Equally important to readying the future workforce is making sure that the opportunities for such preparation are made available to all our students, not just those in financially comfortable school systems. As the Afterschool Alliance's new report on computer science education points out, African American, Hispanic and lower income students are much less likely than other students to have computer science learning opportunities in their schools. In general, computer science education is the exception, not the rule, with just 40 percent of principals reporting that computer science classes are offered in their schools. But for minority and low-income students, opportunities are even less readily available. Similarly, students at rural and small-town schools are less likely to have computer science classes available to them.
That makes the work done by afterschool programs all the more important, which is why expanding 21st CCLC partnerships to include additional afterschool programs is such an exciting opportunity. Afterschool and summer learning programs are ideally suited for STEM education, because they offer the time and space for students to roll up their sleeves and dig in to robotics, computer programming, rocketry and more. They also let students engage one-to-one with STEM professionals in their communities.

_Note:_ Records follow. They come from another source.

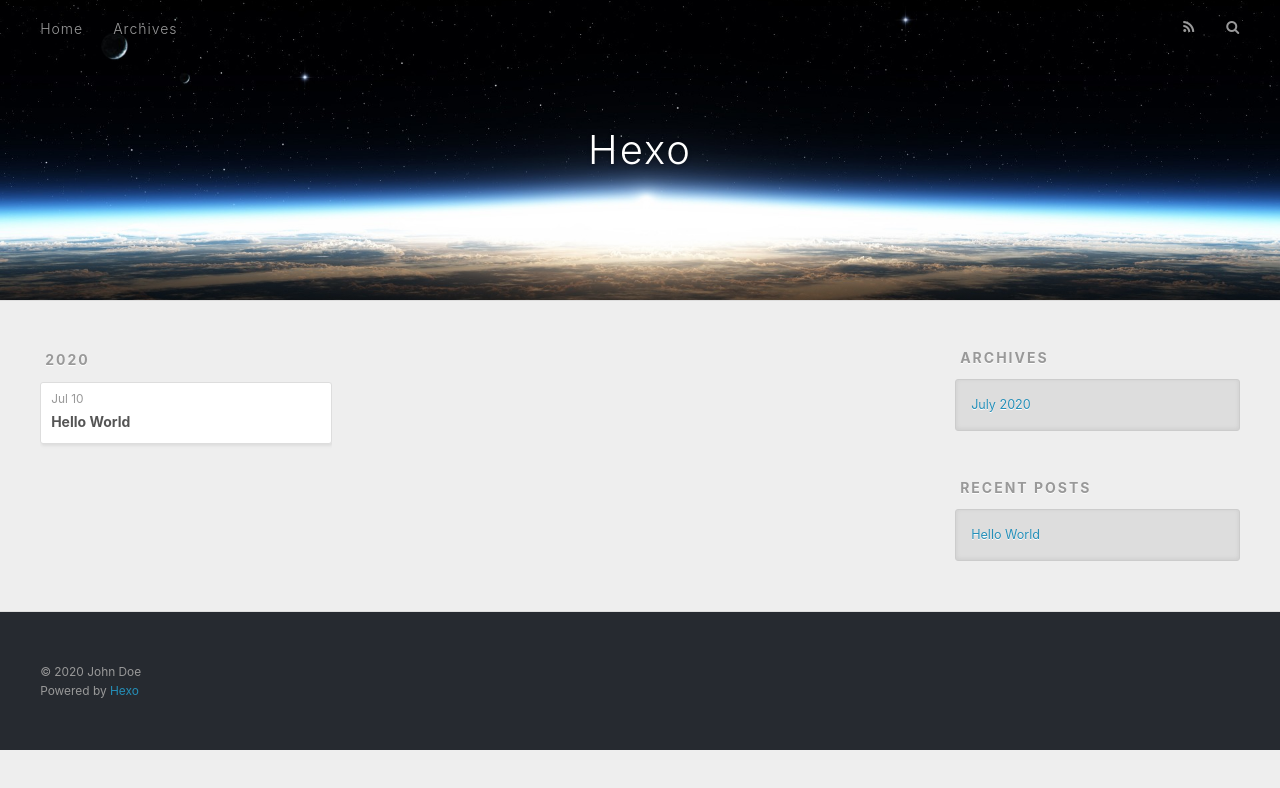
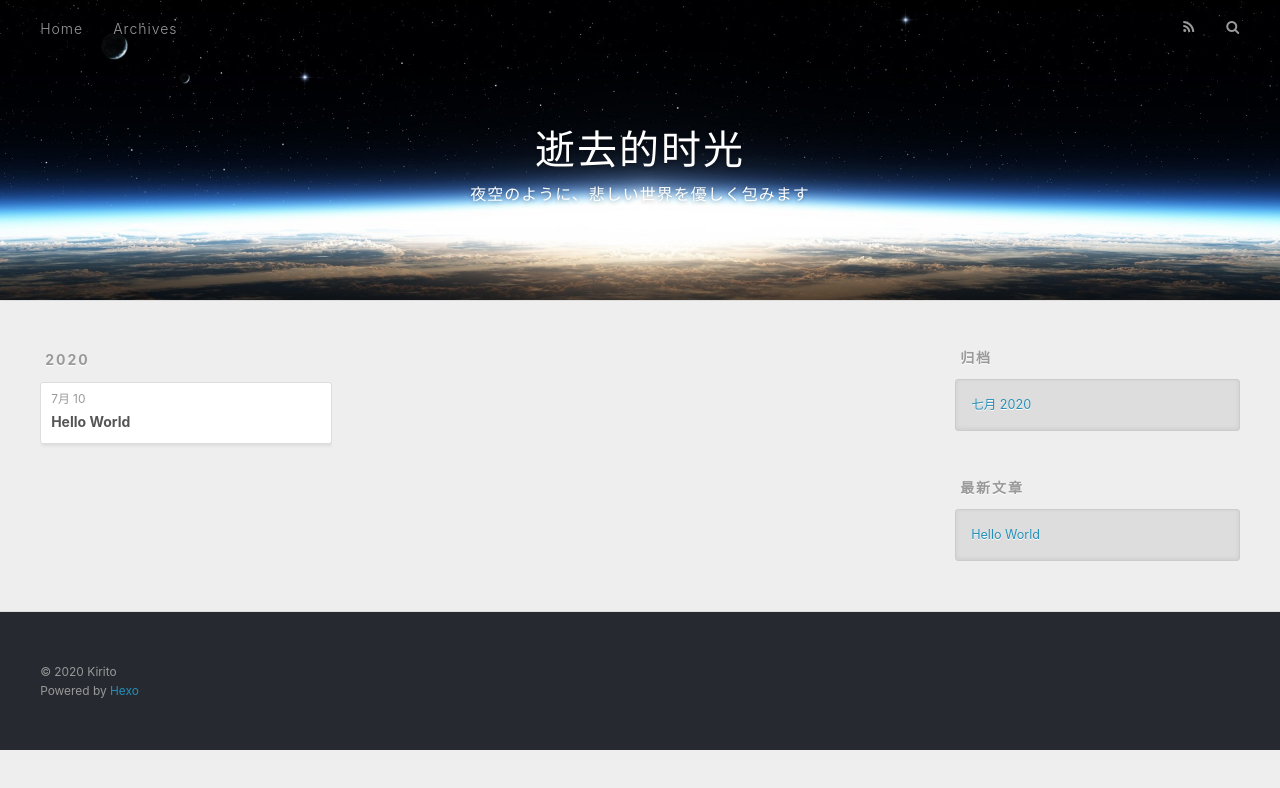
Before and after one commit to UstinianX/UstinianX.github.io, a plain HTML site: page archives/index.html in a window 1280 px wide. Drawn offline with nearby package versions, Linux system fonts and the light colour scheme.

Commit message:
Site updated: 2020-07-10 21:22:41

```diff
--- a/archives/index.html
+++ b/archives/index.html
@@ -5,17 +5,17 @@
 
 
 
-  <title>Archives | Hexo</title>
+  <title>归档 | 逝去的时光</title>
   <meta name="viewport" content="width=device-width, initial-scale=1, maximum-scale=1">
   <meta property="og:type" content="website">
-<meta property="og:title" content="Hexo">
+<meta property="og:title" content="逝去的时光">
 <meta property="og:url" content="http://yoursite.com/archives/index.html">
-<meta property="og:site_name" content="Hexo">
-<meta property="og:locale" content="en_US">
-<meta property="article:author" content="John Doe">
+<meta property="og:site_name" content="逝去的时光">
+<meta property="og:locale" content="zh_CN">
+<meta property="article:author" content="Kirito">
 <meta name="twitter:card" content="summary">
 
-    <link rel="alternate" href="/atom.xml" title="Hexo" type="application/atom+xml">
+    <link rel="alternate" href="/atom.xml" title="逝去的时光" type="application/atom+xml">
 
 
     <link rel="icon" href="/favicon.png">
@@ -36,8 +36,12 @@
   <div id="header-outer" class="outer">
     <div id="header-title" class="inner">
       <h1 id="logo-wrap">
-        <a href="/" id="logo">Hexo</a>
+        <a href="/" id="logo">逝去的时光</a>
       </h1>
+
+        <h2 id="subtitle-wrap">
+          <a href="/" id="subtitle">夜空のように、悲しい世界を優しく包みます</a>
+        </h2>
 
     </div>
     <div id="header-inner" class="inner">
@@ -53,7 +57,7 @@
 
           <a id="nav-rss-link" class="nav-icon" href="/atom.xml" title="RSS Feed"></a>
 
-        <a id="nav-search-btn" class="nav-icon" title="Search"></a>
+        <a id="nav-search-btn" class="nav-icon" title="搜索"></a>
       </nav>
       <div id="search-form-wrap">
         <form action="//google.com/search" method="get" accept-charset="UTF-8" class="search-form"><input type="search" name="q" class="search-form-input" placeholder="Search"><button type="submit" class="search-form-submit">&#xF002;</button><input type="hidden" name="sitesearch" value="http://yoursite.com"></form>
@@ -79,7 +83,7 @@
   <div class="archive-article-inner">
     <header class="archive-article-header">
       <a href="/2020/07/10/hello-world/" class="archive-article-date">
-  <time datetime="2020-07-10T11:20:08.446Z" itemprop="datePublished">Jul 10</time>
+  <time datetime="2020-07-10T11:20:08.446Z" itemprop="datePublished">7月 10</time>
 </a>
 
 
@@ -111,9 +115,9 @@
 
 
   <div class="widget-wrap">
-    <h3 class="widget-title">Archives</h3>
+    <h3 class="widget-title">归档</h3>
     <div class="widget">
-      <ul class="archive-list"><li class="archive-list-item"><a class="archive-list-link" href="/archives/2020/07/">July 2020</a></li></ul>
+      <ul class="archive-list"><li class="archive-list-item"><a class="archive-list-link" href="/archives/2020/07/">七月 2020</a></li></ul>
     </div>
   </div>
 
@@ -121,7 +125,7 @@
 
 
   <div class="widget-wrap">
-    <h3 class="widget-title">Recent Posts</h3>
+    <h3 class="widget-title">最新文章</h3>
     <div class="widget">
       <ul>
 
@@ -141,7 +145,7 @@
 
   <div class="outer">
     <div id="footer-info" class="inner">
-      &copy; 2020 John Doe<br>
+      &copy; 2020 Kirito<br>
       Powered by <a href="http://hexo.io/" target="_blank">Hexo</a>
     </div>
   </div>
```
Also changed, not shown: 2020/07/10/hello-world/index.html (+16 -12 lines), archives/2020/07/index.html (+17 -13 lines), archives/2020/index.html (+17 -13 lines), index.html (+17 -13 lines), 1 other file.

As a result, students with access to STEM in afterschool programs can not only become interested in STEM, but can develop the kind of tangible skills and proficiencies that will help prepare them for the workforce. More than that, they can come to see themselves as future contributors to the various STEM revolutions reshaping our lives on a seemingly daily basis, thus imagining careers in STEM.
As important as these new initiatives are, they are only the beginning of what will be needed to make sure all children have ready access to the STEM education they'll need to thrive in the 21st century economy. That is clearly a priority for the outgoing President, and we'll work hard to ensure the incoming President and his team recognize the necessity of STEM education and the role afterschool and summer learning programs play in delivering it. The workforce of tomorrow and our nation as a whole will be better off if they do.